May 4, 2012 at 2:22 PM ET
When rhythmic gymnast Mimi Cesar hits the mat at the 2012 summer Olympics in London, the host country favorite may have an added edge – she’s been training with a vibrating suit that’s helping her hone her routine to perfection.
The suit, called MotivePro, is similar to the electric-fence dog collar that shocks Fido when he wanders out of bounds; only the training gadget is loaded with technology to track its wearer’s body in space and time, providing instantaneous feedback such as an irritating vibration or noise when the move isn’t perfect.
“The system can also record the movements as well, to use after the event. This means that archives can be built up showing relative performance over time, any long term trajectories identified and the use of the data to make averages amongst particular user groups.”
In addition to Cesar, who is featured wearing the suit in the video below, the technology could find uses everywhere from the golf course, where it could help duffers hit balls long and straight off the tee box, to hospitals, where it could help train health care workers how to properly lift heavy objects.
As nursing student Owen Dunham says in the video, the vibration “is a fairly irritating sensation that makes you respond.” A little irritation now, though, is a small price to pay for gold medals and a life free of back pain.
--Via Discovery News
John Roach is a contributing writer for msnbc.com.
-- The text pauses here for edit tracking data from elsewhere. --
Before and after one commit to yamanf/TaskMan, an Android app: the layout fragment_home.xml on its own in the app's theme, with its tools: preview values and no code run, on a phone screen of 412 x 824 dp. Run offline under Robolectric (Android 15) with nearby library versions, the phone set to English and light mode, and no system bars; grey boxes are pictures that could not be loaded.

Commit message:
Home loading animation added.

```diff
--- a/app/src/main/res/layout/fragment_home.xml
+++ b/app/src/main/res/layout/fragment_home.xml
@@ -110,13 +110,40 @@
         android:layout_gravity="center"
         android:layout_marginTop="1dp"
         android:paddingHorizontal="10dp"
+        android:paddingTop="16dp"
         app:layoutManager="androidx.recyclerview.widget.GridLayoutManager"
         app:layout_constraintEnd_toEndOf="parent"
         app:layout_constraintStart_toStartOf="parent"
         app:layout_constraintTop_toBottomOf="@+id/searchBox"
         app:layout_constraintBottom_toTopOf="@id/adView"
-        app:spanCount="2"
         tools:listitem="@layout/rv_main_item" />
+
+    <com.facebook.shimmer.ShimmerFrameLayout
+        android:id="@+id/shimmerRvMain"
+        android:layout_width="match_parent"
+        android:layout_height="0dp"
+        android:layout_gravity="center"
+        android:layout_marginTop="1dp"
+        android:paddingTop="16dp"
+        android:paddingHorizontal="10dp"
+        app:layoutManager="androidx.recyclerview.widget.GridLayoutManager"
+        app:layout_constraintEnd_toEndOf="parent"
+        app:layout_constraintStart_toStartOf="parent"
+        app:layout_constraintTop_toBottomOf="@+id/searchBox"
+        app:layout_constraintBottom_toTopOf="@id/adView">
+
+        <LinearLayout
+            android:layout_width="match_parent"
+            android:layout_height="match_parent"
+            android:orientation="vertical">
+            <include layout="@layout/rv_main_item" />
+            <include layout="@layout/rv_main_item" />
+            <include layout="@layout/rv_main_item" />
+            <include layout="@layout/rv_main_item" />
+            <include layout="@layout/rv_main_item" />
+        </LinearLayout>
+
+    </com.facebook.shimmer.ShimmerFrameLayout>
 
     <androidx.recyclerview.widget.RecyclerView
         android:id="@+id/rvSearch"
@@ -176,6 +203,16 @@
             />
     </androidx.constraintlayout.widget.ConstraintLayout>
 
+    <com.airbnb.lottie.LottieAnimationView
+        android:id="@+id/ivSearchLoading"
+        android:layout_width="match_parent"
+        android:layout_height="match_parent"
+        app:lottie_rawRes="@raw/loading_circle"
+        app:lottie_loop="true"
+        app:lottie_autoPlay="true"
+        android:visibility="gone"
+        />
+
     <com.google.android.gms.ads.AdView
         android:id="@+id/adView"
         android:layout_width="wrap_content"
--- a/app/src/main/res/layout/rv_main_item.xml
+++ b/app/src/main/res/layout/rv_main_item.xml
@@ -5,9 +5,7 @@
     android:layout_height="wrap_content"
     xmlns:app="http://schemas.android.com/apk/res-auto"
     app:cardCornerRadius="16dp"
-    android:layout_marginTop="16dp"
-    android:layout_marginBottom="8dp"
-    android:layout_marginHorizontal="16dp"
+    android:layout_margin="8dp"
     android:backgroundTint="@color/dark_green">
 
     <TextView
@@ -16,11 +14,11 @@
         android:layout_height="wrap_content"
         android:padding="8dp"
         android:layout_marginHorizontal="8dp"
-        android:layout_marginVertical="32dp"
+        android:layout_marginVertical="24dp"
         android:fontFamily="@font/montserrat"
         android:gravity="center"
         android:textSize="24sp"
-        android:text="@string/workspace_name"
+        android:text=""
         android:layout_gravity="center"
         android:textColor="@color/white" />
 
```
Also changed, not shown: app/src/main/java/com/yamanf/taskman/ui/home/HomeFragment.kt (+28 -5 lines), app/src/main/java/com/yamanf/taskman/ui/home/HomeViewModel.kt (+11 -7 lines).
To learn more about him, check out his website and follow him on Twitter. For more of our Future of Technology series, watch the featured video below.